What does a brand that once helped define American style do when its fans drift away and the younger generation takes little notice of it?
If you're Gap, you might turn to a fashion-minded hip-hop superstar, who once rapped about stealing from you when he worked in one of your stores as a youth, in order to surf his notoriety. If you're J. Crew, you might turn to a free-thinking, fashion-minded designer, who once made an impression on your chief executive when he worked in one of your stores as a youth, in a quest to find your next chapter.
"I don't know much about what Kanye's goal may be with the Gap collab," said Chris Echevarria, who started his DTC menswear company, Brooklyn-based Blackstock & Weber, in 2018. "But my goal, as somebody who's lesser known, is to be able to amplify ourselves through J. Crew's platform, as I give J. Crew something that they probably wouldn't have done, just through the eyes of a younger company that has a different perspective on where American menswear might be going at this point in time."
When Echevarria was still an undergraduate at the Fashion Institute of Technology, he worked at the J. Crew Liquor Store, a concept in Manhattan that recently closed, and caught the attention of J. Crew's then-CEO Mickey Drexler. Eventually Drexler tapped him to help out with the brand's In Good Company effort, where J. Crew explores collaborations, to help scout potential brand partners.
"We started having conversations about what I liked and the things that I saw on the market, and would have just off-the-cuff conversations," he said by phone. "He would stop into the store because it was his baby. I left there with a friend in Mickey and several people that worked for the company, so even while I was in school I was able to kind of create a stamp on that period of menswear that felt really important, before I even really got my feet wet in New York City."
The J. Crew collaboration features the men's loafers that are the cornerstone of Blackstock & Weber's assortment.

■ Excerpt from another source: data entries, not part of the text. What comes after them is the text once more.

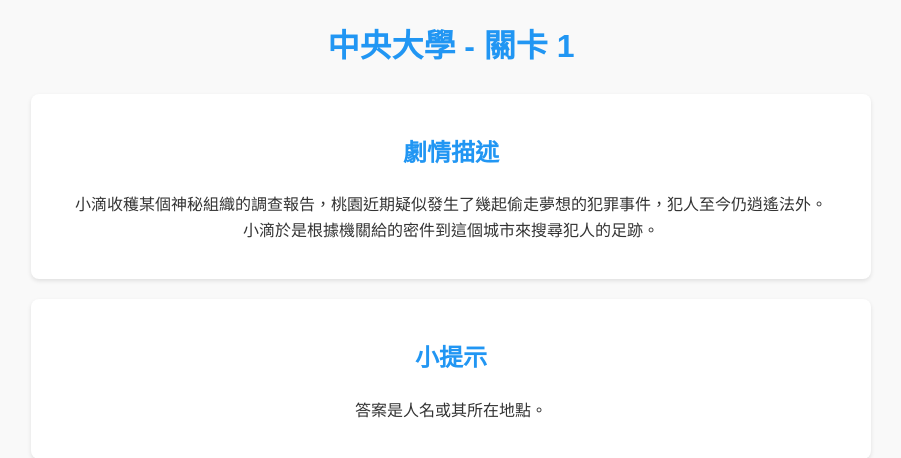
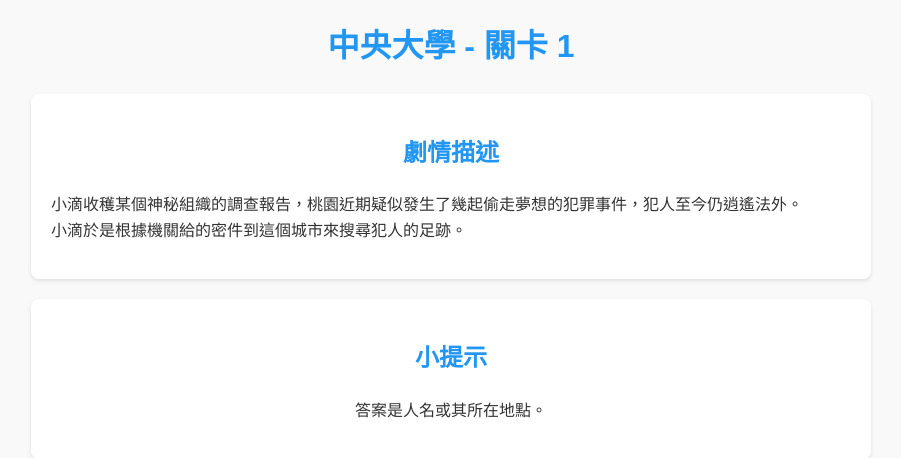
Before and after one commit to h04898989/puzzletest, a Flask app: page /game/1/level/1 in a window 1280 px wide. Shown: the top 458 px of the page, without its empty margins (189-1090 px from the left). Run offline with Flask 3, Linux system fonts and the light colour scheme.

Commit message:
set description to left align

```diff
--- a/static/style.css
+++ b/static/style.css
@@ -123,6 +123,11 @@ p {
     font-size: 16px;
 }
 
+/* level description容器 */
+.description {
+    text-align: left; /* 將 description 的文字靠左對齊 */
+}
+
 .locked {
     color: #ccc;
     font-weight: bold;
--- a/templates/level.html
+++ b/templates/level.html
@@ -46,7 +46,7 @@
     <!-- 遊戲劇情描述 -->
     <section>
         <h2>劇情描述</h2>
-        <p>{{ description|safe }}</p>
+        <p class="description">{{ description|safe }}</p>
     </section>
 
     <!-- 小提示 -->
```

The first iteration was released Friday, with another coming in mid-October; each pair retails for $345. Echevarria landed on the classic footwear as the ideal canvas for an updated shoe that could step away from the ubiquity of sneakers, while nodding to the way sneakers and streetwear are embedded in the culture.
"I wanted to not only provide those black and brown classics for people, but show them that the shoe is just as versatile as, say, your favorite sneaker," he said. "One of my favorite sneakers is the Air Force One. The Nike Air Force One has a deep history of media play, or color play. It's hundreds of colors, spanning years and years and years, just on this one silhouette. You can get them in white or black, and those are your staples. It's just a really good base."

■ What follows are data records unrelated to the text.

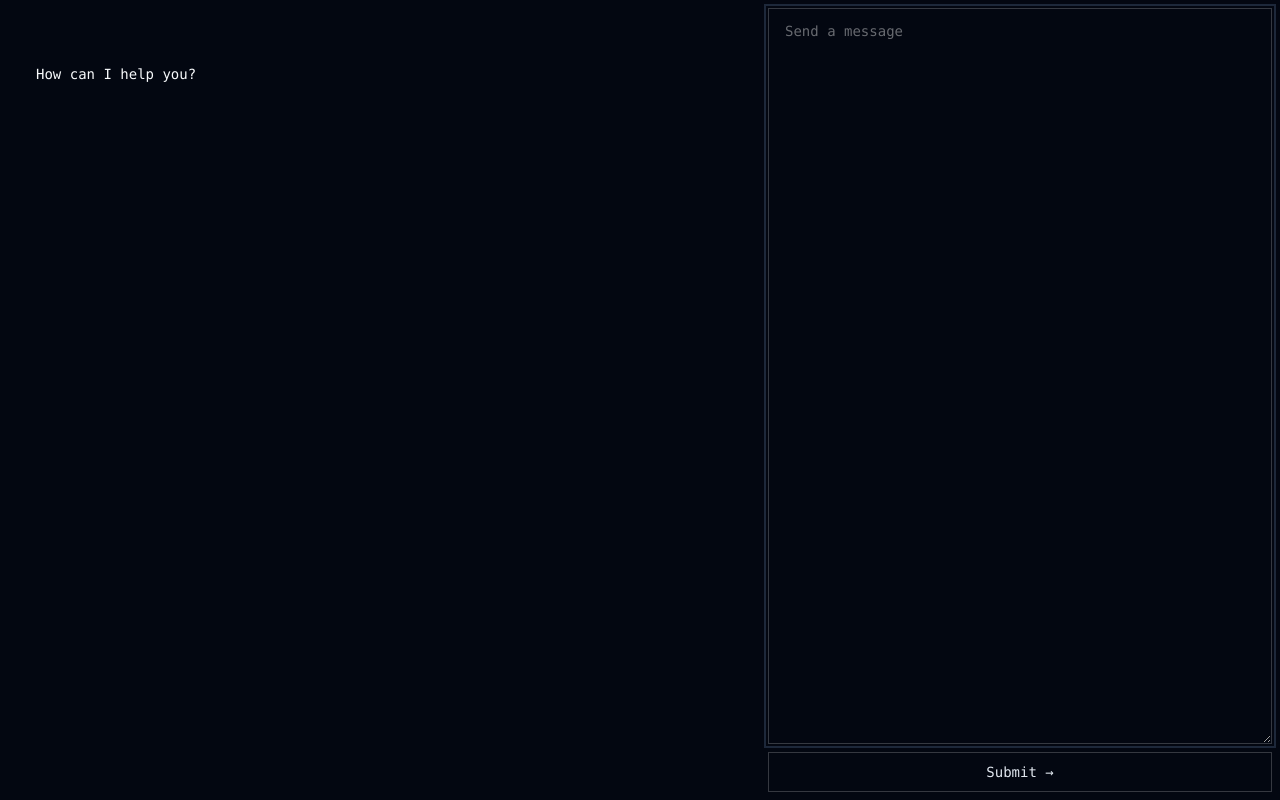
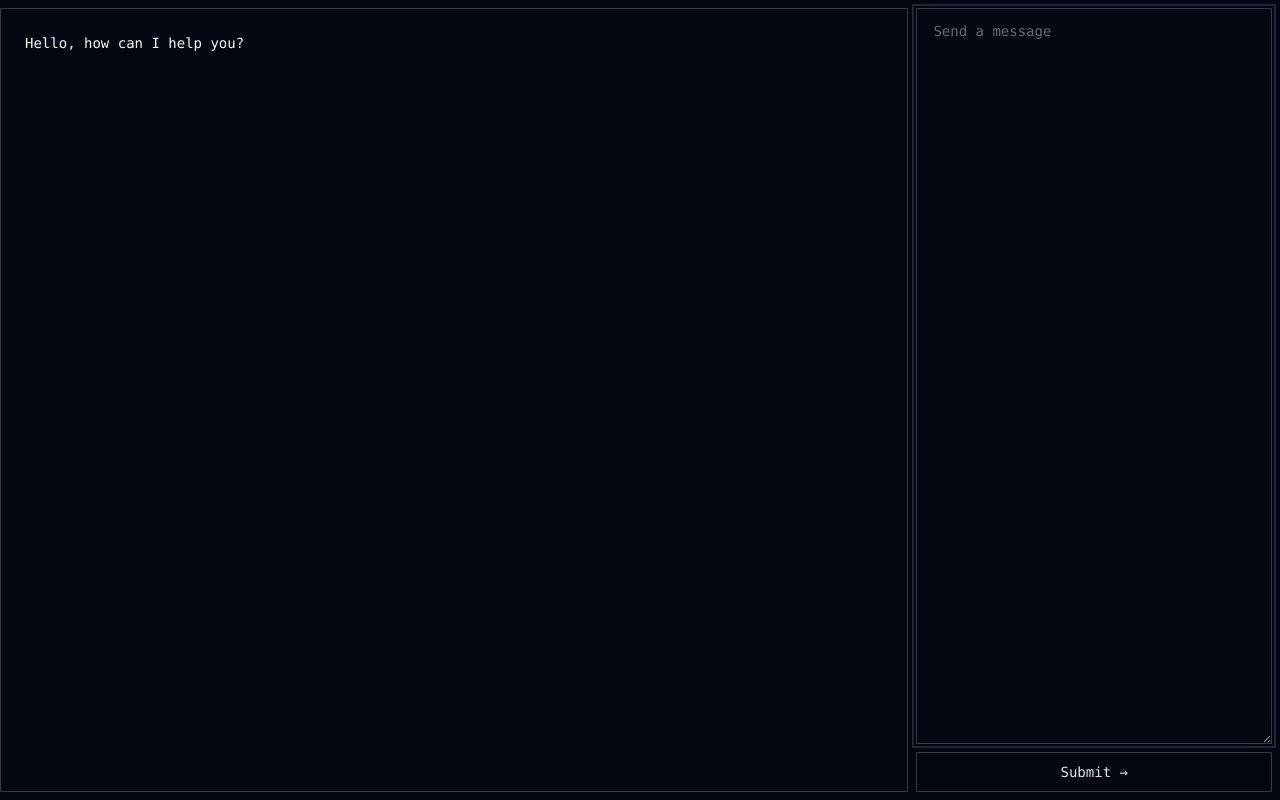
Before and after one commit to iamnbutler/gpt-chat, a Next.js app: page / in a window 1280 px wide. Built offline with nearby package versions, Linux system fonts and the light colour scheme.

Commit message:
WIP message feed rendering is borked

```diff
--- a/package.json
+++ b/package.json
@@ -25,10 +25,14 @@
     "postcss": "8.4.23",
     "react": "18.2.0",
     "react-dom": "18.2.0",
+    "react-markdown": "^8.0.7",
     "tailwind-merge": "^1.12.0",
     "tailwindcss": "3.3.2",
     "tailwindcss-animate": "^1.0.5",
     "typescript": "5.0.4",
     "zustand": "^4.3.8"
+  },
+  "devDependencies": {
+    "@tailwindcss/typography": "^0.5.9"
   }
 }
--- /dev/null
+++ b/src/app/chat/store.ts
@@ -0,0 +1,22 @@
+import { create } from 'zustand';
+
+export type MessageRole = 'user' | 'assistant';
+
+export interface Message {
+    role: MessageRole;
+    messages: string[];
+}
+
+type MessageStore = {
+    messages: Message[];
+    addMessage: (message: Message) => void;
+};
+
+export const useMessageStore = create<MessageStore>((set, get) => ({
+    messages: [],
+    addMessage: (message: Message) => {
+        set((state) => ({
+            messages: [...state.messages, message],
+        }));
+    },
+}));
--- a/src/app/page.tsx
+++ b/src/app/page.tsx
@@ -1,18 +1,38 @@
 'use client'
 import { cn } from "@/lib/utils";
-import { useState } from "react";
+import { useEffect, useState } from "react";
+import Spinner from "@/ui/spinner";
+import { MessageDisplay } from "@/ui/message";
+import { StreamDisplay } from "@/ui/stream";
+import { useMessageStore } from "./chat/store";
 
 function Home() {
     const [loading, setLoading] = useState(false);
     const [input, setInput] = useState("");
-    const [response, setResponse] = useState<String>("");
+    const [lines, setLines] = useState<string[]>([]);
+    const [currentLine, setCurrentLine] = useState<string>("");
+
+    const { messages, addMessage } = useMessageStore();
+
+    useEffect(() => {
+        addMessage({
+            role: 'assistant',
+            messages: ['## Hello, how can I help you?'],
+        });
+    }, [addMessage]); // only run once, when the component mounts
 
     const prompt = `${input} Use markdown to format your reply.`;
 
     const generateResponse = async (e: React.MouseEvent<HTMLButtonElement>) => {
         e.preventDefault();
-        setResponse("");
+        setLines([]);
+        setCurrentLine("");
         setLoading(true);
+
+        useMessageStore.getState().addMessage({
+            role: 'user',
+            messages: [input],
+        });
 
         const response = await fetch("/chat/generate", {
             method: "POST",
@@ -43,8 +63,13 @@ function Home() {
 
             if (done) {
                 if (buffer.length > 0) {
-                    setResponse((prev) => prev + buffer);
+                    setLines((prev) => [...prev, buffer]);
                 }
+                // Store the array of lines as an assistant message
+                useMessageStore.getState().addMessage({
+                    role: 'assistant',
+                    messages: lines,
+                });
                 break;
             }
 
@@ -53,35 +78,30 @@ function Home() {
             let newlineIndex;
             while ((newlineIndex = buffer.indexOf('\n')) !== -1) {
                 const line = buffer.slice(0, newlineIndex);
-                setResponse((prev) => prev + line + '\n');
+                setLines((prev) => [...prev, line]);
                 buffer = buffer.slice(newlineIndex + 1);
             }
+
+            setCurrentLine(buffer);
         }
+
+        setCurrentLine(""); // Clear the currentLine after parsing the last line
         setLoading(false);
     };
 
     return (
-        <div className="flex w-full">
-            <div className="flex flex-col grow-0 space-y-4 text-primary w-[720px] py-16 mx-auto">
-                <div className="px-4">
-                    <p>How can I help you?</p>
+        <div className="flex w-screen h-screen relative overflow-hidden">
+            {loading && <Spinner />}
+            <div className="w-full p-2 mx-auto overflow-y-scroll m-2 border border-white/20">
+                <div className="w-[720px] flex flex-col grow-0 text-primary divide divide-y-white/10">
+                    {messages.map((message, ix) => (
+                        <MessageDisplay key={ix + "-key"} message={message} />
+                    ))}
+
+                    {(currentLine || lines) && (
+                        <StreamDisplay lines={lines} currentLine={currentLine} />
+                    )}
                 </div>
-
-                {loading && (
-                    <div role="status">
-                        <svg aria-hidden="true" className="inline w-4 h-4 text-black/10 animate-spin dark:text-white/10 fill-white/50" viewBox="0 0 100 101" fill="none" xmlns="http://www.w3.org/2000/svg">
-                            <path d="M100 50.5908C100 78.2051 77.6142 100.591 50 100.591C22.3858 100.591 0 78.2051 0 50.5908C0 22.9766 22.3858 0.59082 50 0.59082C77.6142 0.59082 100 22.9766 100 50.5908ZM9.08144 50.5908C9.08144 73.1895 27.4013 91.5094 50 91.5094C72.5987 91.5094 90.9186 73.1895 90.9186 50.5908C90.9186 27.9921 72.5987 9.67226 50 9.67226C27.4013 9.67226 9.08144 27.9921 9.08144 50.5908Z" fill="currentColor" />
-                            <path d="M93.9676 39.0409C96.393 38.4038 97.8624 35.9116 97.0079 33.5539C95.2932 28.8227 92.871 24.3692 89.8167 20.348C85.8452 15.1192 80.8826 10.7238 75.2124 7.41289C69.5422 4.10194 63.2754 1.94025 56.7698 1.05124C51.7666 0.367541 46.6976 0.446843 41.7345 1.27873C39.2613 1.69328 37.813 4.19778 38.4501 6.62326C39.0873 9.04874 41.5694 10.4717 44.0505 10.1071C47.8511 9.54855 51.7191 9.52689 55.5402 10.0491C60.8642 10.7766 65.9928 12.5457 70.6331 15.2552C75.2735 17.9648 79.3347 21.5619 82.5849 25.841C84.9175 28.9121 86.7997 32.2913 88.1811 35.8758C89.083 38.2158 91.5421 39.6781 93.9676 39.0409Z" fill="currentFill" />
-                        </svg>
-                        <span className="sr-only">Loading...</span>
-                    </div>
-                )}
-
-                {response && (
-                    <div className="border-t border-b border-white/10 p-4 transition">
-                        {response}
-                    </div>
-                )}
             </div>
             <div className="flex flex-col w-[520px] space-y-2 p-2">
                 <textarea
@@ -91,7 +111,6 @@ function Home() {
                     value={input}
                     onChange={(e) => setInput(e.target.value)}
                     autoFocus
-                    wrap="off"
                 />
                 <button
                     disabled={loading}
--- /dev/null
+++ b/src/ui/message.tsx
@@ -0,0 +1,23 @@
+import { Message } from "@/app/chat/store";
+import React from "react";
+import ReactMarkdown from "react-markdown";
+
+interface MessageDisplayProps {
+    message: Message;
+}
+
+interface MessageDisplayProps {
+    message: Message;
+}
+
+const MessageDisplayComponent = ({ message }: MessageDisplayProps) => (
+    <div className="p-4">
+        {message.messages.map((line, index) => (
+            <ReactMarkdown key={index}>{line}</ReactMarkdown>
+        ))}
+    </div>
+);
+
+MessageDisplayComponent.displayName = "MessageDisplay";
+
+export const MessageDisplay = React.memo(MessageDisplayComponent);
--- /dev/null
+++ b/src/ui/spinner.tsx
@@ -0,0 +1,11 @@
+export default function Spinner() {
+    return (
+        <div role="status" className="absolute top-4 left-4">
+            <svg aria-hidden="true" className="inline w-4 h-4 text-black/10 animate-spin dark:text-white/10 fill-white/50" viewBox="0 0 100 101" fill="none" xmlns="http://www.w3.org/2000/svg">
+                <path d="M100 50.5908C100 78.2051 77.6142 100.591 50 100.591C22.3858 100.591 0 78.2051 0 50.5908C0 22.9766 22.3858 0.59082 50 0.59082C77.6142 0.59082 100 22.9766 100 50.5908ZM9.08144 50.5908C9.08144 73.1895 27.4013 91.5094 50 91.5094C72.5987 91.5094 90.9186 73.1895 90.9186 50.5908C90.9186 27.9921 72.5987 9.67226 50 9.67226C27.4013 9.67226 9.08144 27.9921 9.08144 50.5908Z" fill="currentColor" />
+                <path d="M93.9676 39.0409C96.393 38.4038 97.8624 35.9116 97.0079 33.5539C95.2932 28.8227 92.871 24.3692 89.8167 20.348C85.8452 15.1192 80.8826 10.7238 75.2124 7.41289C69.5422 4.10194 63.2754 1.94025 56.7698 1.05124C51.7666 0.367541 46.6976 0.446843 41.7345 1.27873C39.2613 1.69328 37.813 4.19778 38.4501 6.62326C39.0873 9.04874 41.5694 10.4717 44.0505 10.1071C47.8511 9.54855 51.7191 9.52689 55.5402 10.0491C60.8642 10.7766 65.9928 12.5457 70.6331 15.2552C75.2735 17.9648 79.3347 21.5619 82.5849 25.841C84.9175 28.9121 86.7997 32.2913 88.1811 35.8758C89.083 38.2158 91.5421 39.6781 93.9676 39.0409Z" fill="currentFill" />
+            </svg>
+            <span className="sr-only">Loading...</span>
+        </div>
+    )
+}
--- /dev/null
+++ b/src/ui/stream.tsx
@@ -0,0 +1,15 @@
+import ReactMarkdown from "react-markdown";
+
+interface StreamDisplayProps {
+    lines: string[];
+    currentLine: string;
+}
+
+export const StreamDisplay = ({ lines, currentLine }: StreamDisplayProps) => (
+    <div className="p-4 prose dark:prose-invert prose-sm max-w-none">
+        {lines.map((line, index) => (
+            <ReactMarkdown key={index}>{line}</ReactMarkdown>
+        ))}
+        <p className="transition">{currentLine}</p>
+    </div>
+);
--- a/tailwind.config.js
+++ b/tailwind.config.js
@@ -5,13 +5,6 @@ module.exports = {
     darkMode: ["class"],
     content: ["src/app/**/*.{ts,tsx}", "src/ui/**/*.{ts,tsx}"],
     theme: {
-        container: {
-            center: true,
-            padding: "2rem",
-            screens: {
-                "2xl": "1400px",
-            },
-        },
         extend: {
             colors: {
                 border: "hsl(var(--border))",
@@ -72,5 +65,6 @@ module.exports = {
             },
         },
     },
-    plugins: [require("tailwindcss-animate")],
+    plugins: [require("tailwindcss-animate"), require('@tailwindcss/typography'),
+    ],
 }
```
Also changed, not shown: 1 other file (tests, documents, lock files or other folders).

He also leveraged streetwear's drops sales approach. Blackstock & Weber regularly releases its fresh takes on the loafer at noon on a Friday, and they sell out by 12:30. The retailer has forged several collaborations with other brands, "J. Crew being one of them," he said. "And those operators drop releases as well. So we've kind of created this thing where we are the people that have sort of reinstituted and made the loafer cool again."
Echevarria's faith in the staying power of an old-fashioned shoe reflects his belief that brands have ceded their own power to shape and reshape fashion. Elements of his designs, including the quality and sustainability of the fabric, reflect what's important to him, beyond their utility in marketing.
"One of the things that we've gotten away from in retail in general is being the people that show the way, as opposed to being a brand or a company that follows," he said. "Like when a brand starts to make one thing, and then others kind of try to shove themselves through the door before it closes. The thing that's really important here is that when I decided I wanted to do a loafer, my head instantly went to — how do I contextualize this differently from how people already know it? My goal is more about the contextualizing of what I view as staple menswear. So whether that be a loafer, whether that be a suit, whether that be a damn T-shirt, you know, how can I make this in a way that I could be proud of."
Echevarria remains undaunted by the serious challenges in his category, in part because he has spurred sales of a shoe that some men may have previously only seen in childhood, perhaps visiting their grandfathers or watching "Mister Rogers' Neighborhood."
"One of the things I love is seeing people that probably would never wear loafers, the comments or emails that I get saying, 'You prompted me to buy my first pair of loafers,'" he said. "Those are the things that I it do for. And I think those are the things that really make the difference in this industry, if we're going to carry menswear forward. We have to tell the story in a different way. Just as just as Ralph [Lauren] told the story in a different way, just as Tommy [Hilfiger] told the story in a different way. I'm going to tell this story in a different way, for our generation."